Do you think construction modellers & detailers are given the recognition they deserve for all the “non-detailing” work they do?
Resolving errors, omissions and conflicting information within the design documentation has been something detailers have always done. However it’s something that’s not always tangible or recognised by the client. If a brick layer only received 80% of his bricks, he could likely still build 80% of your house walls. Unfortunately if we receive 80% of the design intent, it can substantially hold up a much greater percentage of the project.
I once started a project with a 60% design set of documents, with client expectations we could still hit the first sequence IFA six weeks out from starting. That was an extremely stressful project with much time being spent raising hundreds of RFI’s for design information and a constant justification on why our IFA’s were late or incomplete. Like my analogy above, it is like blaming the bricklayer because the brick factory cannot make and deliver the bricks fast enough. Having a client who understands where the bottlenecks are occurring and applying support in the correct place is critical to all stakeholders.
While there is an onus on the detailer to interpret the design and move it to a detailed product, the basics of the engineering deliverables need to be provided, I would say it is one of the biggest elements of successful project delivery in having the stakeholders on-board with this. Unfortunately even if it is understood it is often ignored when the pressures of cost and schedule come into play. Late or incomplete information is one thing but the disruption and additional cost when revisions come in is another that clients do not always understand. The further into the process you are, the more backtracking and reprocessing that needs to be done. The knock on effect to other work fronts is also impacted and if a project is not communicated in a timely manner as to those impacts, you will be chasing your tail for the remainder.
The amount of work required to produce a clash free model when interfacing structural, civil, mechanical, piping, electrical and vendor, as well as the solutions to those problems, are generally resolved at the coal face by the construction modeller. Unfortunately much of what we do to help move the project forward goes unseen. You are never judged on what you have got right, or on issues that never saw the light of day because they were already taken care of.
How do you see the future for our industry and Is there any advice you would give to somebody who wanted to become a construction modeller?
The future is exciting, and being a construction modeller can be a rewarding career if you chose it to be. I think automation and technology will change how work is done from bringing the detailing model further into the engineering and fabrication realms.
The next generation of construction modellers will need to be prepared for a rapidly changing industry and a path of continual learning. The industry will always need new blood and the role of the construction modeller I believe will always be needed because everything we design has the human element and creating is in our nature. Thomas Carlyle said: ‘Every man is my superior in that I may learn from him’. If you look at everything through that lens and be prepared to be coachable, I believe the industry will serve you well, and you it.

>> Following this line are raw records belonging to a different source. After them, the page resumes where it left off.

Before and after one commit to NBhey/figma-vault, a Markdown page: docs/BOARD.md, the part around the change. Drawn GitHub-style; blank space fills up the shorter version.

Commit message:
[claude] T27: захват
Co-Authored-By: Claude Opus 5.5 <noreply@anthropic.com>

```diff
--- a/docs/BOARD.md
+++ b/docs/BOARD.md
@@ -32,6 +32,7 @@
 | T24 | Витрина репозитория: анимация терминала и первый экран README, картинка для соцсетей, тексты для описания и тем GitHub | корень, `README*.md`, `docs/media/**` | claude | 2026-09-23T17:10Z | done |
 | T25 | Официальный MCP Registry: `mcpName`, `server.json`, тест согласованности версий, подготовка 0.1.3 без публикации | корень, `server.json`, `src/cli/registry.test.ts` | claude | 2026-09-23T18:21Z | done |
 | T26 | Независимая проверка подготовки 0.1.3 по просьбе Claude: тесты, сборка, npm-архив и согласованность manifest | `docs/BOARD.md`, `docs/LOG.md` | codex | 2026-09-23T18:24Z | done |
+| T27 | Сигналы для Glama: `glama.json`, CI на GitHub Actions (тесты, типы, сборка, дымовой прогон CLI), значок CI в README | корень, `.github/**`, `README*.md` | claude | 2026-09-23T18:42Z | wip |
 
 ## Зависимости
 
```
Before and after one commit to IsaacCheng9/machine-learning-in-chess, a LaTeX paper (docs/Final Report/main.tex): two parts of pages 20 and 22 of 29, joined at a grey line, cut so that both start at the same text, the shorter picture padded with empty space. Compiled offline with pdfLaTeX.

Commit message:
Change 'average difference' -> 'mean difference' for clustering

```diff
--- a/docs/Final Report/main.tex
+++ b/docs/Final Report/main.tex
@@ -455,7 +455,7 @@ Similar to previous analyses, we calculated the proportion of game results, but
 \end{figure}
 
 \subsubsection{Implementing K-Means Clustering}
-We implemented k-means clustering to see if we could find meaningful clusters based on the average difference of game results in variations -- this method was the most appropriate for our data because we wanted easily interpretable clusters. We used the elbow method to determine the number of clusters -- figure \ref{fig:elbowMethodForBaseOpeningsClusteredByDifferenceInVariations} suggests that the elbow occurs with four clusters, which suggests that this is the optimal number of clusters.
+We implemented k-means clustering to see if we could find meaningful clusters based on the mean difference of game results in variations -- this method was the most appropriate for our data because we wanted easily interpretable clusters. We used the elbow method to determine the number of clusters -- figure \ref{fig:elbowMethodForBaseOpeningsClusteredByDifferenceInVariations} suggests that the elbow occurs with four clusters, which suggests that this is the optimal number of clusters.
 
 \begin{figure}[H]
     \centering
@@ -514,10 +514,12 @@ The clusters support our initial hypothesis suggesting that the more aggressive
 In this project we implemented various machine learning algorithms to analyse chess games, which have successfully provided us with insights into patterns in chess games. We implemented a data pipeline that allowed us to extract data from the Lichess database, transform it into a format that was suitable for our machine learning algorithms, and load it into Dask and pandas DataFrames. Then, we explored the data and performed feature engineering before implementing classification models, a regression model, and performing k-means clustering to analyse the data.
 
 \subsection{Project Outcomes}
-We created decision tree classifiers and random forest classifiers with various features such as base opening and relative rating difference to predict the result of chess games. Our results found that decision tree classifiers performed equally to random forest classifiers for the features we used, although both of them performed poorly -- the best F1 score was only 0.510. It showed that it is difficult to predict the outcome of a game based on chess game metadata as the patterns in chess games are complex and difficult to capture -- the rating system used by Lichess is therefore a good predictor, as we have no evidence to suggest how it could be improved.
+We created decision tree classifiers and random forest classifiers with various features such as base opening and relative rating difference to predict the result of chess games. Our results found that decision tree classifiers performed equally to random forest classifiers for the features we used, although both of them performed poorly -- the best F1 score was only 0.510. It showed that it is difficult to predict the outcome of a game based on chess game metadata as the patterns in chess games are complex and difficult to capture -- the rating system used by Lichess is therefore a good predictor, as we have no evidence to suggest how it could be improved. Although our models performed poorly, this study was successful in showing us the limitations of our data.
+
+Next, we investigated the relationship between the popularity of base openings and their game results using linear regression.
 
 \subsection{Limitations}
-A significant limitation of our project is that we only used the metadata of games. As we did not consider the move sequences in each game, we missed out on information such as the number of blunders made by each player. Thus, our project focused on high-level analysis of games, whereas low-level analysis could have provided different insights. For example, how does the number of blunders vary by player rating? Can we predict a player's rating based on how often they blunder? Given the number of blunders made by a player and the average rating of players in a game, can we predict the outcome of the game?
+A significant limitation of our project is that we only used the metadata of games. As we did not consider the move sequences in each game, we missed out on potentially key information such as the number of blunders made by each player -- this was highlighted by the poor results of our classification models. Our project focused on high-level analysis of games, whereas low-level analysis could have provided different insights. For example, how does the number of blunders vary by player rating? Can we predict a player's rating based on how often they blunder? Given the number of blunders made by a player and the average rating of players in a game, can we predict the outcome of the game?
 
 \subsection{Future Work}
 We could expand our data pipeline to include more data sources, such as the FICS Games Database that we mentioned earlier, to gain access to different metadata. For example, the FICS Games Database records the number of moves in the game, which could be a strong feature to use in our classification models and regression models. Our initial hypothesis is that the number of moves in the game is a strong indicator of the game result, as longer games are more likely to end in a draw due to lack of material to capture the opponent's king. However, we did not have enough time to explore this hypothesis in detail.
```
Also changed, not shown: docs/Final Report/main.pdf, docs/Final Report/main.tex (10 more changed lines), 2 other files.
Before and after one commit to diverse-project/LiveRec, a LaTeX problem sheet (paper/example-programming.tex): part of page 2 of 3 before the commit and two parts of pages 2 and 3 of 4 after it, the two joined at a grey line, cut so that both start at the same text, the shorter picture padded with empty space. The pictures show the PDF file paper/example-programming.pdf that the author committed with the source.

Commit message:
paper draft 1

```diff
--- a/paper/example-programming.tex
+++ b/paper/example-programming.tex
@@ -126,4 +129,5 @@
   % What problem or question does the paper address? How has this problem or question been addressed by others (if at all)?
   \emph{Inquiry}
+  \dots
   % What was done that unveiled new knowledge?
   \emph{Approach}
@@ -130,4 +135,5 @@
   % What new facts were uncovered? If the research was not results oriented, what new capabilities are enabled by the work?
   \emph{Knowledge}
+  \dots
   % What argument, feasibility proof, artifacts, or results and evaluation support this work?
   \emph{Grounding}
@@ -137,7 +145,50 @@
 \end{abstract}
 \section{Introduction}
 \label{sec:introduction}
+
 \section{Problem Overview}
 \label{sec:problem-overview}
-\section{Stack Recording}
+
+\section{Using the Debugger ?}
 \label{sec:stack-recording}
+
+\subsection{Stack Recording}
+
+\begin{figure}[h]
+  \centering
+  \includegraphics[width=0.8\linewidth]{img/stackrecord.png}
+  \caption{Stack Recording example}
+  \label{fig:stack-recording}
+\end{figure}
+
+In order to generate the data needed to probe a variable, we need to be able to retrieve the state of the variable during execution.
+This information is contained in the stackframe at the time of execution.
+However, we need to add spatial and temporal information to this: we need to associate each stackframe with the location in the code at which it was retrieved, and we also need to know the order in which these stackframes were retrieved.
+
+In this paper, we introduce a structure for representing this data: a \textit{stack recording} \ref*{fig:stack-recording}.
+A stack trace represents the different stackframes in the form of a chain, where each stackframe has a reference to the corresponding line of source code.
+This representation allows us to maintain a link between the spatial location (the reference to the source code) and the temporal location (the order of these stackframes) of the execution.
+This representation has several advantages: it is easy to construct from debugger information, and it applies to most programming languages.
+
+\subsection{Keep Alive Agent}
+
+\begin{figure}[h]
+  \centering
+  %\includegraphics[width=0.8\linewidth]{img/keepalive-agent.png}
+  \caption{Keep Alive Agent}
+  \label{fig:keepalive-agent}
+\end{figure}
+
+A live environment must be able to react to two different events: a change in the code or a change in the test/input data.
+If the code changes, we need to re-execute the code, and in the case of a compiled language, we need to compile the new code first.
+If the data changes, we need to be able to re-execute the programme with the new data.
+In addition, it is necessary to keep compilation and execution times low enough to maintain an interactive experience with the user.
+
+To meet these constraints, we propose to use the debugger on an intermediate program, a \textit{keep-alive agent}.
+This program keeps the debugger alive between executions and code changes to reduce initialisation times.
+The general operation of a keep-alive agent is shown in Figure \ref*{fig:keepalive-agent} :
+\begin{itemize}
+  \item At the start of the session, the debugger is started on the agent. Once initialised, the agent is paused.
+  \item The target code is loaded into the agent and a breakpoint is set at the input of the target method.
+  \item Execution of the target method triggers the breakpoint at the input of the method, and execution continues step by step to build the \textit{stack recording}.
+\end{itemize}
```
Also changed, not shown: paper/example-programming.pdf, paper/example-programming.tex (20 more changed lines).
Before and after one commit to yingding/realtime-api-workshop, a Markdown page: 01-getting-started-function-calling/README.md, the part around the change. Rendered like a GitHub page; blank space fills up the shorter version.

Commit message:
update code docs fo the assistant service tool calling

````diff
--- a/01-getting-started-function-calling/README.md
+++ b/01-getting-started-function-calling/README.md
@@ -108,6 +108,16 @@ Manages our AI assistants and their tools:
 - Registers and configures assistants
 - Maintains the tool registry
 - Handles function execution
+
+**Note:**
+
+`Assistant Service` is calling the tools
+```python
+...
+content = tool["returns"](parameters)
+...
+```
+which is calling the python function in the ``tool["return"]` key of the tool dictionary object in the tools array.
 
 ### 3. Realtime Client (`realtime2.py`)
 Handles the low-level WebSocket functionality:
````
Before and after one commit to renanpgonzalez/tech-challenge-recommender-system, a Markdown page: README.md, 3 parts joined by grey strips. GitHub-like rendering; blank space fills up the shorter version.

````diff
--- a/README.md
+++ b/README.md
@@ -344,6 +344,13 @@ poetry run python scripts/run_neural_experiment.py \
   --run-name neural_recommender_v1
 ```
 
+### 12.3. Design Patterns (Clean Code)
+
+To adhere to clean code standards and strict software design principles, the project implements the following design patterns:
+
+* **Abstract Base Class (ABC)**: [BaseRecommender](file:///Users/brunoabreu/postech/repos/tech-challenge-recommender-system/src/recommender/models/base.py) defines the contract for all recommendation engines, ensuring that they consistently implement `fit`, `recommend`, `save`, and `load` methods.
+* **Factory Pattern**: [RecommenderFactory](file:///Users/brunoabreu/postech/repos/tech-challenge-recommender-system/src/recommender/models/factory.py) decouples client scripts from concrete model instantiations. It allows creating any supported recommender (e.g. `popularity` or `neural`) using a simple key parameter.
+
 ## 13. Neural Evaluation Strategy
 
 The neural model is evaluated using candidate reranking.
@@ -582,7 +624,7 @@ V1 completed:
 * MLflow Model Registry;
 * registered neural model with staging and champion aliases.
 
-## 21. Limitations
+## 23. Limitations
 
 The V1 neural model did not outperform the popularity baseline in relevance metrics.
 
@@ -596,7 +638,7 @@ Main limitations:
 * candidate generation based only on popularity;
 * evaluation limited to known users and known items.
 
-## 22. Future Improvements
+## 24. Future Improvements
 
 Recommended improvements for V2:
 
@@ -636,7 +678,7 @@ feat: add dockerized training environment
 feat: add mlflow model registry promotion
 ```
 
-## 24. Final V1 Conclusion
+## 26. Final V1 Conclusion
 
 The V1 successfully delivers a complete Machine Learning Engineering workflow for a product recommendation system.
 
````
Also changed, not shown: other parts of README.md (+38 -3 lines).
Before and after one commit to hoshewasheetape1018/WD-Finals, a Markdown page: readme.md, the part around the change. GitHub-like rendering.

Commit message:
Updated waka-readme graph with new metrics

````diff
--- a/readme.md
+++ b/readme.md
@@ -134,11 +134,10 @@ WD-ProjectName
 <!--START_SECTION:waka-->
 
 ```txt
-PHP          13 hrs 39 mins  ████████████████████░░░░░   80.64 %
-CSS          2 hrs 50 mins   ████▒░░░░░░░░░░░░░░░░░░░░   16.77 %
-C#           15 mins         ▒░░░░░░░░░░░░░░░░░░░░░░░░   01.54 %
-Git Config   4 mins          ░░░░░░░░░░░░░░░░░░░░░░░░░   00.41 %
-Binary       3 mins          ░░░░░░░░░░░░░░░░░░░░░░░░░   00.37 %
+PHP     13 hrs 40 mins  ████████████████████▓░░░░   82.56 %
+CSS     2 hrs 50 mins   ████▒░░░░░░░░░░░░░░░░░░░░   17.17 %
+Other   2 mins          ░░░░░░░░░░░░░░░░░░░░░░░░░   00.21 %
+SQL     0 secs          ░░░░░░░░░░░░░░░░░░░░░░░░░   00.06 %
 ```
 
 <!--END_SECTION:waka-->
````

Driving an old work ute in forty-degree heat, dodging emus up to Agnew Gold mine 400km north of Kalgoorlie, I pretty much thought at the time that maybe that would be the furthest I would travel for a project. I wouldn’t have imagined 20 years later flying out of my home base in Manila, Philippines into L.A. California to kick off a 10,000-tonne seismic designed structure for the LAX midfield concourse expansion that would be modelled, detailed and controlled in 4 separate geographic offices. What a wonderful experience!